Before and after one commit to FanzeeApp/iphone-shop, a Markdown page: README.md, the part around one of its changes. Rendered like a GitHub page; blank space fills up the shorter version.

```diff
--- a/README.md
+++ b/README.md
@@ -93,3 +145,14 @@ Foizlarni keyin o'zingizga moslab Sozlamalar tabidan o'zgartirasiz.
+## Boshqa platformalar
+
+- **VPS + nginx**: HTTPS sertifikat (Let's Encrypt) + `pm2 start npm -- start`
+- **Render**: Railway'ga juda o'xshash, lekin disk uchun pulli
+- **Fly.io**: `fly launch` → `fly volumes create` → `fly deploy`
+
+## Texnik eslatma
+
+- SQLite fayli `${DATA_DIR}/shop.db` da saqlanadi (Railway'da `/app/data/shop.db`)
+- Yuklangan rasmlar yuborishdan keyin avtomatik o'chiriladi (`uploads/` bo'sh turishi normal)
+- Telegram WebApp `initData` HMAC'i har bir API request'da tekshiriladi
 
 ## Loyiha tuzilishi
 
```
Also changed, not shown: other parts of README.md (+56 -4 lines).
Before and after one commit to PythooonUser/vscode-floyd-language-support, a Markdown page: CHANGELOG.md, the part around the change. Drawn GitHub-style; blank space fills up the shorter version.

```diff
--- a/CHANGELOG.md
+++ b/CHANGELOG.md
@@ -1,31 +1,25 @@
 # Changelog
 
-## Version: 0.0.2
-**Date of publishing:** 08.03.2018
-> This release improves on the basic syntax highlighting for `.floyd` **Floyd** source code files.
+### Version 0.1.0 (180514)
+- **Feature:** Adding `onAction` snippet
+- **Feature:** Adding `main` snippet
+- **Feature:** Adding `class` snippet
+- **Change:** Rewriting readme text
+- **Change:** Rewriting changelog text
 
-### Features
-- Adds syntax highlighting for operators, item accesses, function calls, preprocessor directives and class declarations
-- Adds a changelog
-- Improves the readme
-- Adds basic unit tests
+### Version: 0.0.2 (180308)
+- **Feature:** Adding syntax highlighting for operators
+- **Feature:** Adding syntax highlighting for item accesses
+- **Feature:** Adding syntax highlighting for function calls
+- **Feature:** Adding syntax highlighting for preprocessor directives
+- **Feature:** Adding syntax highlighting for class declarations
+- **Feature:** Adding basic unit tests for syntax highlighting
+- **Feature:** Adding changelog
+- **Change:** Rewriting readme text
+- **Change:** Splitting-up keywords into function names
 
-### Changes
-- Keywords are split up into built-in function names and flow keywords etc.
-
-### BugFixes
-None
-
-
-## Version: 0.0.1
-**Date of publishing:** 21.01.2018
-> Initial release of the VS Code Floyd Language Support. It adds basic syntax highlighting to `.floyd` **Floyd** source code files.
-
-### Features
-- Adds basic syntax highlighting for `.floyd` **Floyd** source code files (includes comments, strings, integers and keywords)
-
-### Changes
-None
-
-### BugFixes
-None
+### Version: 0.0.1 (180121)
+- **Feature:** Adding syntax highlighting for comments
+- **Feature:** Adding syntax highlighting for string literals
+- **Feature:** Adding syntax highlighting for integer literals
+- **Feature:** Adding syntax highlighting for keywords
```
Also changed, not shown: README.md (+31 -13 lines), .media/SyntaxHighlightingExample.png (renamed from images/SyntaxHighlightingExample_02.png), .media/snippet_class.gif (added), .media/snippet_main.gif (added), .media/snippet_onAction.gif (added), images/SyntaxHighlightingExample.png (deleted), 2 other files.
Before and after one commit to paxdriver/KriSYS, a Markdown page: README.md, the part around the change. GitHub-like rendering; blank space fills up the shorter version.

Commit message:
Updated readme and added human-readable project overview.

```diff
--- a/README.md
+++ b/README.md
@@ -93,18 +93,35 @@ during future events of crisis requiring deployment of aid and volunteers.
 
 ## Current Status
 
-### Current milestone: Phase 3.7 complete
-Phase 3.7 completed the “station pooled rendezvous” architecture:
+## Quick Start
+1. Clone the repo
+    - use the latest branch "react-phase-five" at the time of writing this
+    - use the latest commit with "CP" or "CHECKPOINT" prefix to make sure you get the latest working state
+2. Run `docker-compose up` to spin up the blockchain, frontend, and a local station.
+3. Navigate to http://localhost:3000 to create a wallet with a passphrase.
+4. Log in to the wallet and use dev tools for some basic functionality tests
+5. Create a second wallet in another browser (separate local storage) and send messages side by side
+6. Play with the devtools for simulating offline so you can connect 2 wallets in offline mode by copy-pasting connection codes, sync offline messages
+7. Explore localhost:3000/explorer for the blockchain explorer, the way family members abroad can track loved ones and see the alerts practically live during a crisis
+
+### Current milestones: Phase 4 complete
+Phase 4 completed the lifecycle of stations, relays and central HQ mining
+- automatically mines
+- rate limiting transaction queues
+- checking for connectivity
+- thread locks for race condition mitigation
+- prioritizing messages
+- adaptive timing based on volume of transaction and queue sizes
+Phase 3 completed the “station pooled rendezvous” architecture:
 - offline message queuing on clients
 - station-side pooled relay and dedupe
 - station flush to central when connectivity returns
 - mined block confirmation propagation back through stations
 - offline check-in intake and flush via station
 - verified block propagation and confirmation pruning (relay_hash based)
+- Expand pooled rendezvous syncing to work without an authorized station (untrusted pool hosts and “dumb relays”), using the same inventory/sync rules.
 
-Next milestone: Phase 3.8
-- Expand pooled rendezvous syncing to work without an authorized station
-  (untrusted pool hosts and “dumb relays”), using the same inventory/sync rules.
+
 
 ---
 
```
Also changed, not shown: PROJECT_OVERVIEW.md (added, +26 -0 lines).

◆ ◆ ◆

◆ TASK ◆
Give an exact copy of all the material above.

◆ OUTPUT ◆
Before and after one commit to FanzeeApp/iphone-shop, a Markdown page: README.md, the part around one of its changes. Rendered like a GitHub page; blank space fills up the shorter version.

```diff
--- a/README.md
+++ b/README.md
@@ -93,3 +145,14 @@ Foizlarni keyin o'zingizga moslab Sozlamalar tabidan o'zgartirasiz.
+## Boshqa platformalar
+
+- **VPS + nginx**: HTTPS sertifikat (Let's Encrypt) + `pm2 start npm -- start`
+- **Render**: Railway'ga juda o'xshash, lekin disk uchun pulli
+- **Fly.io**: `fly launch` → `fly volumes create` → `fly deploy`
+
+## Texnik eslatma
+
+- SQLite fayli `${DATA_DIR}/shop.db` da saqlanadi (Railway'da `/app/data/shop.db`)
+- Yuklangan rasmlar yuborishdan keyin avtomatik o'chiriladi (`uploads/` bo'sh turishi normal)
+- Telegram WebApp `initData` HMAC'i har bir API request'da tekshiriladi
 
 ## Loyiha tuzilishi
 
```
Also changed, not shown: other parts of README.md (+56 -4 lines).
Before and after one commit to PythooonUser/vscode-floyd-language-support, a Markdown page: CHANGELOG.md, the part around the change. Drawn GitHub-style; blank space fills up the shorter version.

```diff
--- a/CHANGELOG.md
+++ b/CHANGELOG.md
@@ -1,31 +1,25 @@
 # Changelog
 
-## Version: 0.0.2
-**Date of publishing:** 08.03.2018
-> This release improves on the basic syntax highlighting for `.floyd` **Floyd** source code files.
+### Version 0.1.0 (180514)
+- **Feature:** Adding `onAction` snippet
+- **Feature:** Adding `main` snippet
+- **Feature:** Adding `class` snippet
+- **Change:** Rewriting readme text
+- **Change:** Rewriting changelog text
 
-### Features
-- Adds syntax highlighting for operators, item accesses, function calls, preprocessor directives and class declarations
-- Adds a changelog
-- Improves the readme
-- Adds basic unit tests
+### Version: 0.0.2 (180308)
+- **Feature:** Adding syntax highlighting for operators
+- **Feature:** Adding syntax highlighting for item accesses
+- **Feature:** Adding syntax highlighting for function calls
+- **Feature:** Adding syntax highlighting for preprocessor directives
+- **Feature:** Adding syntax highlighting for class declarations
+- **Feature:** Adding basic unit tests for syntax highlighting
+- **Feature:** Adding changelog
+- **Change:** Rewriting readme text
+- **Change:** Splitting-up keywords into function names
 
-### Changes
-- Keywords are split up into built-in function names and flow keywords etc.
-
-### BugFixes
-None
-
-
-## Version: 0.0.1
-**Date of publishing:** 21.01.2018
-> Initial release of the VS Code Floyd Language Support. It adds basic syntax highlighting to `.floyd` **Floyd** source code files.
-
-### Features
-- Adds basic syntax highlighting for `.floyd` **Floyd** source code files (includes comments, strings, integers and keywords)
-
-### Changes
-None
-
-### BugFixes
-None
+### Version: 0.0.1 (180121)
+- **Feature:** Adding syntax highlighting for comments
+- **Feature:** Adding syntax highlighting for string literals
+- **Feature:** Adding syntax highlighting for integer literals
+- **Feature:** Adding syntax highlighting for keywords
```
Also changed, not shown: README.md (+31 -13 lines), .media/SyntaxHighlightingExample.png (renamed from images/SyntaxHighlightingExample_02.png), .media/snippet_class.gif (added), .media/snippet_main.gif (added), .media/snippet_onAction.gif (added), images/SyntaxHighlightingExample.png (deleted), 2 other files.
Before and after one commit to paxdriver/KriSYS, a Markdown page: README.md, the part around the change. GitHub-like rendering; blank space fills up the shorter version.

Commit message:
Updated readme and added human-readable project overview.

```diff
--- a/README.md
+++ b/README.md
@@ -93,18 +93,35 @@ during future events of crisis requiring deployment of aid and volunteers.
 
 ## Current Status
 
-### Current milestone: Phase 3.7 complete
-Phase 3.7 completed the “station pooled rendezvous” architecture:
+## Quick Start
+1. Clone the repo
+    - use the latest branch "react-phase-five" at the time of writing this
+    - use the latest commit with "CP" or "CHECKPOINT" prefix to make sure you get the latest working state
+2. Run `docker-compose up` to spin up the blockchain, frontend, and a local station.
+3. Navigate to http://localhost:3000 to create a wallet with a passphrase.
+4. Log in to the wallet and use dev tools for some basic functionality tests
+5. Create a second wallet in another browser (separate local storage) and send messages side by side
+6. Play with the devtools for simulating offline so you can connect 2 wallets in offline mode by copy-pasting connection codes, sync offline messages
+7. Explore localhost:3000/explorer for the blockchain explorer, the way family members abroad can track loved ones and see the alerts practically live during a crisis
+
+### Current milestones: Phase 4 complete
+Phase 4 completed the lifecycle of stations, relays and central HQ mining
+- automatically mines
+- rate limiting transaction queues
+- checking for connectivity
+- thread locks for race condition mitigation
+- prioritizing messages
+- adaptive timing based on volume of transaction and queue sizes
+Phase 3 completed the “station pooled rendezvous” architecture:
 - offline message queuing on clients
 - station-side pooled relay and dedupe
 - station flush to central when connectivity returns
 - mined block confirmation propagation back through stations
 - offline check-in intake and flush via station
 - verified block propagation and confirmation pruning (relay_hash based)
+- Expand pooled rendezvous syncing to work without an authorized station (untrusted pool hosts and “dumb relays”), using the same inventory/sync rules.
 
-Next milestone: Phase 3.8
-- Expand pooled rendezvous syncing to work without an authorized station
-  (untrusted pool hosts and “dumb relays”), using the same inventory/sync rules.
+
 
 ---
 
```
Also changed, not shown: PROJECT_OVERVIEW.md (added, +26 -0 lines).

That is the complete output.